Bacteria are extremely versatile organisms that rapidly adapt to changing environments. When bacterial cells switch from planktonic growth to biofilm, flagellum formation is turned off and the production of fimbriae and extracellular polysaccharides is switched on. BolA is present in most Gram-negative bacteria, and homologues can be found from proteobacteria to eukaryotes. Here, we show that BolA is a new bacterial transcription factor that modulates the switch from a planktonic to a sessile lifestyle. It negatively modulates flagellar biosynthesis and swimming capacity in Escherichia coli. Furthermore, BolA overexpression favors biofilm formation, involving the production of fimbria-like adhesins and curli. Our results also demonstrate that BolA is a protein with high affinity to DNA and is able to regulate many genes on a genome-wide scale. Moreover, we show that the most significant targets of this protein involve a complex network of genes encoding proteins related to biofilm development. Herein, we propose that BolA is a motile/adhesive transcriptional switch, specifically involved in the transition between the planktonic and the attachment stage of biofilm formation.

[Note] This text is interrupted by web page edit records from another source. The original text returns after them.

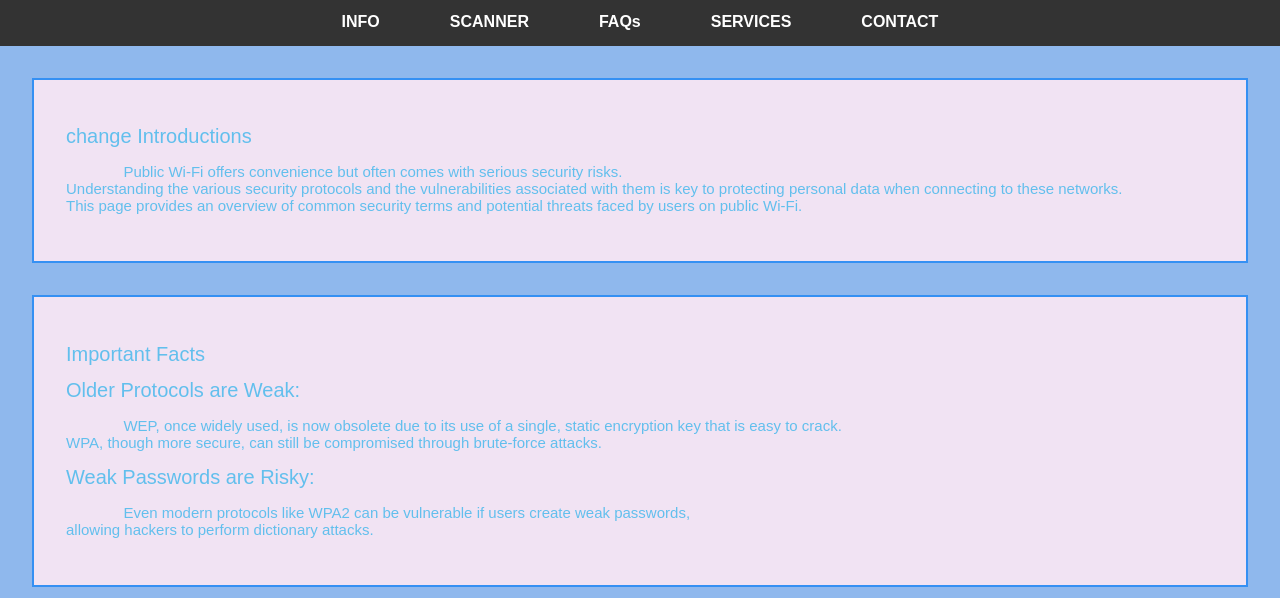
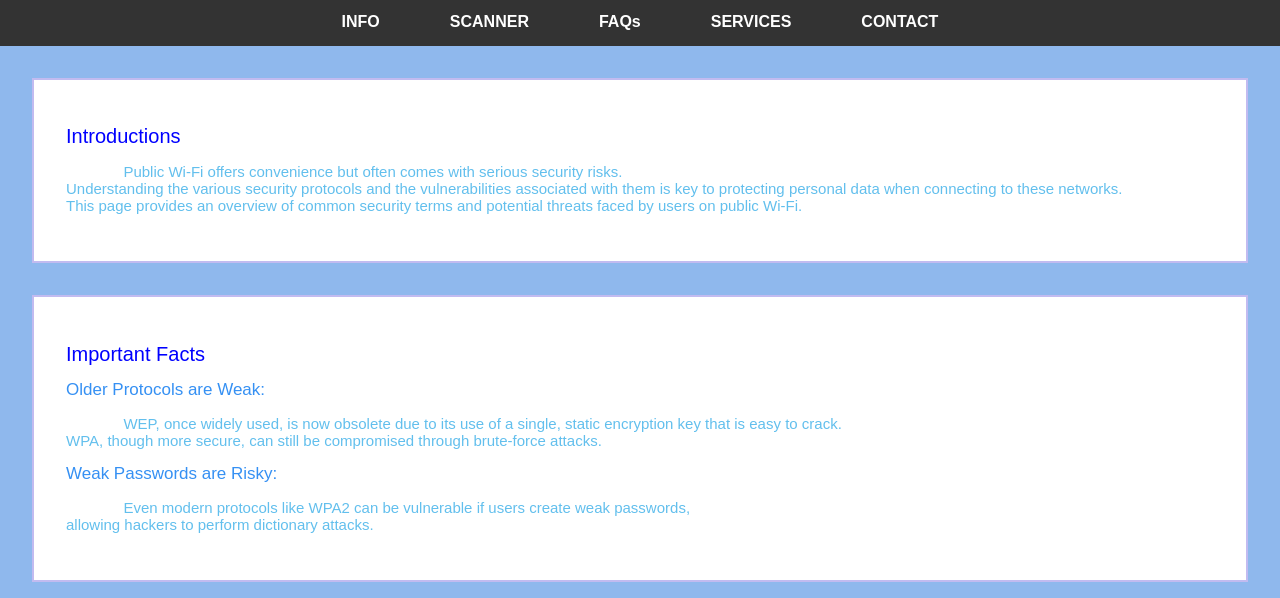
Before and after one commit to SebastianMotsch/CI-102-SyncSafe, a website: page public/maininfo.html in a window 1280 px wide. Shown: the part 202-800 px from the top of the page. Drawn offline with Linux system fonts and the light colour scheme.

Commit message:
Fixed formatting and the script getting deleted

```diff
--- a/public/maininfo.css
+++ b/public/maininfo.css
@@ -81,12 +81,11 @@ nav ul li a:hover {
     border-radius: 5px;
 }
 
-
 .section {
     margin: 2.5%;
-    border: 2px solid var(--dodgerblue);
+    border: 2px solid var(--periwinkle);
     padding: 2.5%;
-    background-color: var(--palepurple);
+    background-color: white;
     text-align: left;
 }
 
@@ -99,7 +98,13 @@ nav ul li a:hover {
 .section h1 {
     font-size: 20px;
     font-weight: normal;
-    color: var(--deekskyblue);
+    color: #0000FF;
+}
+
+.section h2 {
+    font-size: 17px;
+    font-weight: normal;
+    color: var(--dodgerblue);
 }
 
 .section p {
--- a/public/maininfo.html
+++ b/public/maininfo.html
@@ -28,17 +28,17 @@
 
 
         <div class="section">
-            <h1>change Introductions</h1>
+            <h1>Introductions</h1>
             <p>Public Wi-Fi offers convenience but often comes with serious security risks.<br>
                 Understanding the various security protocols and the vulnerabilities associated with them is key to protecting personal data when connecting to these networks.<br>
                 This page provides an overview of common security terms and potential threats faced by users on public Wi-Fi.</p>
         </div>
         <div class="section">
             <h1>Important Facts</h1>
-            <h1>Older Protocols are Weak:</h1>
+            <h2>Older Protocols are Weak:</h2>
             <p>WEP, once widely used, is now obsolete due to its use of a single, static encryption key that is easy to crack.<br>
                 WPA, though more secure, can still be compromised through brute-force attacks.</p>
-                <h1>Weak Passwords are Risky:</h1>
+            <h2>Weak Passwords are Risky:</h2>
             <p>Even modern protocols like WPA2 can be vulnerable if users create weak passwords,<br>
                 allowing hackers to perform dictionary attacks.</p>
         </div>
```
Also changed, not shown: public/faq.html (+1 -1 lines).
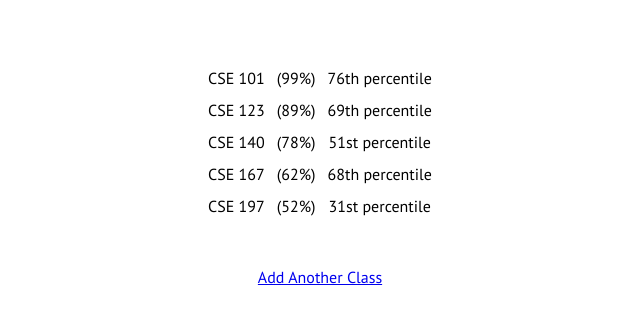
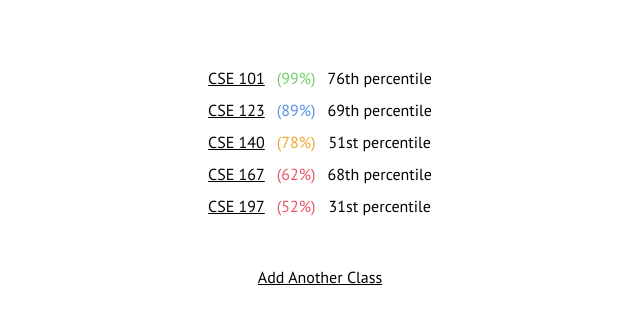
Before and after one commit to a12x/GreatSource, a browser extension: page homepage/index.html in a window 1280 px wide. Shown: the part 149-472 px from the top of the page, without its empty margins (320-960 px from the left). Drawn offline with Linux system fonts and the light colour scheme.

Commit message:
styled it up

```diff
--- a/homepage/index.css
+++ b/homepage/index.css
@@ -25,3 +25,27 @@ table {
   margin-bottom: 40px;
   border-spacing: 10px;
 }
+
+.course {
+  text-decoration: underline;
+}
+
+.grade-a {
+  color: #73CE68;
+}
+
+.grade-b {
+  color: #5395E2;
+}
+
+.grade-c {
+  color: #F0A72F;
+}
+
+.grade-d {
+  color: #EA5567;
+}
+
+a {
+  color: black;
+}
--- a/homepage/index.html
+++ b/homepage/index.html
@@ -12,29 +12,29 @@
     <div class="content">
       <table>
         <tr>
-          <td>CSE 101</td>
-          <td>(99%)</td>
-          <td>76th percentile</td>
+          <td class="course">CSE 101</td>
+          <td class="grade-a">(99%)</td>
+          <td class="percentile">76th percentile</td>
         </tr>
         <tr>
-          <td>CSE 123</td>
-          <td>(89%)</td>
-          <td>69th percentile</td>
+          <td class="course">CSE 123</td>
+          <td class="grade-b">(89%)</td>
+          <td class="percentile">69th percentile</td>
         </tr>
         <tr>
-          <td>CSE 140</td>
-          <td>(78%)</td>
-          <td>51st percentile</td>
+          <td class="course">CSE 140</td>
+          <td class="grade-c">(78%)</td>
+          <td class="percentile">51st percentile</td>
         </tr>
         <tr>
-          <td>CSE 167</td>
-          <td>(62%)</td>
-          <td>68th percentile</td>
+          <td class="course">CSE 167</td>
+          <td class="grade-d">(62%)</td>
+          <td class="percentile">68th percentile</td>
         </tr>
         <tr>
-          <td>CSE 197</td>
-          <td>(52%)</td>
-          <td>31st percentile</td>
+          <td class="course">CSE 197</td>
+          <td class="grade-d">(52%)</td>
+          <td class="percentile">31st percentile</td>
         </tr>
       </table>
       <a href="#">Add Another Class</a>
```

Importance: Escherichia coli cells possess several mechanisms to cope with stresses. BolA has been described as a protein important for survival in late stages of bacterial growth and under harsh environmental conditions. BolA-like proteins are widely conserved from prokaryotes to eukaryotes. Although their exact function is not fully established at the molecular level, they seem to be involved in cell proliferation or cell cycle regulation. Here, we unraveled the role of BolA in biofilm development and bacterial motility. Our work suggests that BolA actively contributes to the decision of bacteria to arrest flagellar production and initiate the attachment to form structured communities, such as biofilms. The molecular studies of different lifestyles coupled with the comprehension of the BolA functions may be an important step for future perspectives, with health care and biotechnology applications.
Copyright © 2015 Dressaire et al.